Giveaway Winners: Second Chance Grill and Treasure Me

I am pleased to announce the winners of the Second Chance Grill and Treasure Me winners.

The winner of the hard copies is:

The winner of the ebook copies is:

The winners have been sent emails and have 48 hours to respond.

Review and Giveaway: Kiss of the Butterfly by James Lyon

Title: Kiss of the Butterfly
Author: James Lyon
Format: Ebook
Publisher: Self-published
Publish Date: July 22, 2012
Source: I received a copy from the author; however, this did not affect my review.

Why You're Reading This Book:
  • You're a fiction fan.
  • You like vampires that are actually scary (i.e. they don't sparkle)
What's the Story?:

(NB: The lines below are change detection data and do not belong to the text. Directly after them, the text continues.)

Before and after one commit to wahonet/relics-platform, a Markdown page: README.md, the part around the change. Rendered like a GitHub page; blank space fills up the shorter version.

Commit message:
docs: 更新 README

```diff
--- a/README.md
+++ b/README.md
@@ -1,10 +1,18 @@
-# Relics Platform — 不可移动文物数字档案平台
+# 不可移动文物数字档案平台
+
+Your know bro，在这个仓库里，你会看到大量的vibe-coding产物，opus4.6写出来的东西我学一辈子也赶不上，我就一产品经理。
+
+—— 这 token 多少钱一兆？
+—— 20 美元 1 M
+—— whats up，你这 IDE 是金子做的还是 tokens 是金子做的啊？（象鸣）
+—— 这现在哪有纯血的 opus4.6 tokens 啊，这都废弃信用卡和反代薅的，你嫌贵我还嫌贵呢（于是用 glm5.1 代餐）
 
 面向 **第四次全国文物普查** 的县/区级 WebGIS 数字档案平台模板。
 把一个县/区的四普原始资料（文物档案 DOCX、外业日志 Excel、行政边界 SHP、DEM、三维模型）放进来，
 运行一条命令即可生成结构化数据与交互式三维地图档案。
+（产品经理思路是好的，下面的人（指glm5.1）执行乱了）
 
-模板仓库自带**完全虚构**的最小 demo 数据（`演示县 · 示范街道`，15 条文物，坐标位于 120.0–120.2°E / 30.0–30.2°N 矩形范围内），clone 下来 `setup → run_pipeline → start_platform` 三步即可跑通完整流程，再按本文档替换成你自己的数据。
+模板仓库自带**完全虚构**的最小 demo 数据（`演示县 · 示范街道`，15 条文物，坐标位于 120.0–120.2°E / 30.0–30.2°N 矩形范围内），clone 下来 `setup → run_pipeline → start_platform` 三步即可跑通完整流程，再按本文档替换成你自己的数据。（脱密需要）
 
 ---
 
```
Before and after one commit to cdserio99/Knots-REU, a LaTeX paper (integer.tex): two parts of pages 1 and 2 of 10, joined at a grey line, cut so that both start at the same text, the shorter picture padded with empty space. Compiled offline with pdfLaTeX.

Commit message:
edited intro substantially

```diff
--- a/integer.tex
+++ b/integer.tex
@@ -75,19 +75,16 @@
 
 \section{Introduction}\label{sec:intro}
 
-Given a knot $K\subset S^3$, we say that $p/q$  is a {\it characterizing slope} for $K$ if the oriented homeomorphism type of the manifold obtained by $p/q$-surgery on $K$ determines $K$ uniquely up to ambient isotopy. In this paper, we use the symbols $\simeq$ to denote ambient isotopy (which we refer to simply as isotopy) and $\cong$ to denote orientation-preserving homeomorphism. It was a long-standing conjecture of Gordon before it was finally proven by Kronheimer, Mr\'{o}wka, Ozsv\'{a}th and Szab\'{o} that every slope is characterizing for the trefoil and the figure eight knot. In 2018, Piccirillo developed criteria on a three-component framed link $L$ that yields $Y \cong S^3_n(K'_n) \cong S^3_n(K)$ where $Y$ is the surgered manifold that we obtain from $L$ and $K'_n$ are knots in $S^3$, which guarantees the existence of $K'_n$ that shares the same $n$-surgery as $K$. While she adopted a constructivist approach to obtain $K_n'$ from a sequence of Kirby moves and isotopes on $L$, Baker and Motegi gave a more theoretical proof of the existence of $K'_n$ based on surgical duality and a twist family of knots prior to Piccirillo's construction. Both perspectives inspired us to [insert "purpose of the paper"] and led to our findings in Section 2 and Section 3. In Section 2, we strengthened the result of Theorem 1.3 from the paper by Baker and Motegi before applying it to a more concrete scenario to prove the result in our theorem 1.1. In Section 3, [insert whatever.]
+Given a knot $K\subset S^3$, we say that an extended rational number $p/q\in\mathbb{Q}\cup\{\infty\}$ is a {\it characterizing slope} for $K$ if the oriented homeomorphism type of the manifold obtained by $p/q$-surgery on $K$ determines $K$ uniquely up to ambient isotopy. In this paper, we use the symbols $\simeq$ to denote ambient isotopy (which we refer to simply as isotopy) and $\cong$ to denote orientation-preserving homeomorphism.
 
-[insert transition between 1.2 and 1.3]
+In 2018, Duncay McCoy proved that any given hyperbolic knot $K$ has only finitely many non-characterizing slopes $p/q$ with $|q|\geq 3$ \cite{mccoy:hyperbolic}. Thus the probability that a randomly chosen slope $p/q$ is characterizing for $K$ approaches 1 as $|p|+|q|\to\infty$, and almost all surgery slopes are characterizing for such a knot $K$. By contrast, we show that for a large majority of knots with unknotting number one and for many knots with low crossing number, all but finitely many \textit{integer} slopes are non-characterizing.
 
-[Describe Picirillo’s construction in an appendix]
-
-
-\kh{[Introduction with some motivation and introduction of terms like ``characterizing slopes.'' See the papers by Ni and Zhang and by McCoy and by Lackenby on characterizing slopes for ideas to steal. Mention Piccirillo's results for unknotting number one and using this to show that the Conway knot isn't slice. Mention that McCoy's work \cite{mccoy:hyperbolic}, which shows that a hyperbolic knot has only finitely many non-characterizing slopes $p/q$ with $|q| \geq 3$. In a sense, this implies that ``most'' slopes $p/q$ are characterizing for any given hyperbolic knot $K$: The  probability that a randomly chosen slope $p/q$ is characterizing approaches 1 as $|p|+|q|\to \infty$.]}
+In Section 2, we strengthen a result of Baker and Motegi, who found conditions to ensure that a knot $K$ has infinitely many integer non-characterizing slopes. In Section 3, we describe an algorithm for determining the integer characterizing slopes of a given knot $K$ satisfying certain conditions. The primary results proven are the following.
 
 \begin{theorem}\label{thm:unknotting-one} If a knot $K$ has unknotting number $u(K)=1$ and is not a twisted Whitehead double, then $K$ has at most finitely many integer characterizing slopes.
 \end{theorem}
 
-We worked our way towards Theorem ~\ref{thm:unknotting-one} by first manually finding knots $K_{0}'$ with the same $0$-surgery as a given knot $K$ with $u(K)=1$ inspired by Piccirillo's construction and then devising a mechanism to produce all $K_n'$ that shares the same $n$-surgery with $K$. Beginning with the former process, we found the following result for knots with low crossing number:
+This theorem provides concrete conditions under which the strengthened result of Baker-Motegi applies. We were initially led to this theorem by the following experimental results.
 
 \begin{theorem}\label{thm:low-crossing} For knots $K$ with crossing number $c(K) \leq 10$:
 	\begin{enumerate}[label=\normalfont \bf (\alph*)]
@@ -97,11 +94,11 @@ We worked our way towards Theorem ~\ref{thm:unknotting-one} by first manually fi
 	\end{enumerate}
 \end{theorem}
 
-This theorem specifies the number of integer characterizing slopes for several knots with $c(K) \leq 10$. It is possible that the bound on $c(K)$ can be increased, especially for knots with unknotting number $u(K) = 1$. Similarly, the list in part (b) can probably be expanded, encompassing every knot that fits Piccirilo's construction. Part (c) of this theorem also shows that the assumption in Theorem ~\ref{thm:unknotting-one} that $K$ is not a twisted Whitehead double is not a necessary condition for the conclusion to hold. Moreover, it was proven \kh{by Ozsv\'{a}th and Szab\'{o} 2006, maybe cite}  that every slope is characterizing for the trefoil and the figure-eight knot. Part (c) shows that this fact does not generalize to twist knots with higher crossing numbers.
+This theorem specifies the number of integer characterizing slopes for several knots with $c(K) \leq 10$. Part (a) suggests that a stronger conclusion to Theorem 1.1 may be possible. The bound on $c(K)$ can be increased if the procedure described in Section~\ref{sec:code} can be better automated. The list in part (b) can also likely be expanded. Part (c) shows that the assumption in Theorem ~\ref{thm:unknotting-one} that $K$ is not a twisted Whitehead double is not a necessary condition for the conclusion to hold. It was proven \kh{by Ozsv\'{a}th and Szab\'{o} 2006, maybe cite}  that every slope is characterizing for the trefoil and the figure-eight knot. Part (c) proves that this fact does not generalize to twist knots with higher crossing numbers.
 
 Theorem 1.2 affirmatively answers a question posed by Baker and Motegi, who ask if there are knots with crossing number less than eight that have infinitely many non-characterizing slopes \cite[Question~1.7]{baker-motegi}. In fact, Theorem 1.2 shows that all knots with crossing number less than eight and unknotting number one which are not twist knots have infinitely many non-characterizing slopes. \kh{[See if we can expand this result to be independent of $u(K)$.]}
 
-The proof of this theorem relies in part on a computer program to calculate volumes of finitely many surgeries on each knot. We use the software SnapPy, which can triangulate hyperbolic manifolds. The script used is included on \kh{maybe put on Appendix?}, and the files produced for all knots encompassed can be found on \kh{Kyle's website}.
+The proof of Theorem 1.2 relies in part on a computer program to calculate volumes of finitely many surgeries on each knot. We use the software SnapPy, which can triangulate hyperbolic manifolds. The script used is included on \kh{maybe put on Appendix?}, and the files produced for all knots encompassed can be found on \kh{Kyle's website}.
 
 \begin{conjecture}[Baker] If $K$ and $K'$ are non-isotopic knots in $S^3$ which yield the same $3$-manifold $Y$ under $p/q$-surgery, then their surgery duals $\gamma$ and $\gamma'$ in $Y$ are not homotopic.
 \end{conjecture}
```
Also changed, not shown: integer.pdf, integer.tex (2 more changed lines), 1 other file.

From "'The smell of blood is in the air, I sense it even now. People thirst for it; the entire country is mad with desire for it. And now we are going to war with our brothers because they look like us, and because we can smell our blood coursing through their veins...' A mysterious letter starts a university student on a journey into the war-torn lands of rapidly disintegrating Yugoslavia. Naively trusting his enigmatic professor, the student unwittingly descends into a dystopian crucible of decay, destruction, passion, death, romance, lust, immorality, genocide, and forbidden knowledge promising immortality. As the journey grows ever more perilous, he realizes he must confront an ancient evil that has been once again loosed upon the earth: from medieval Bosnia to enlightenment-era Vienna, from the bright beaches of modern-day Southern California to the exotically dark cityscapes of Budapest and Belgrade, and horrors of Bosnia."

My Two Cents:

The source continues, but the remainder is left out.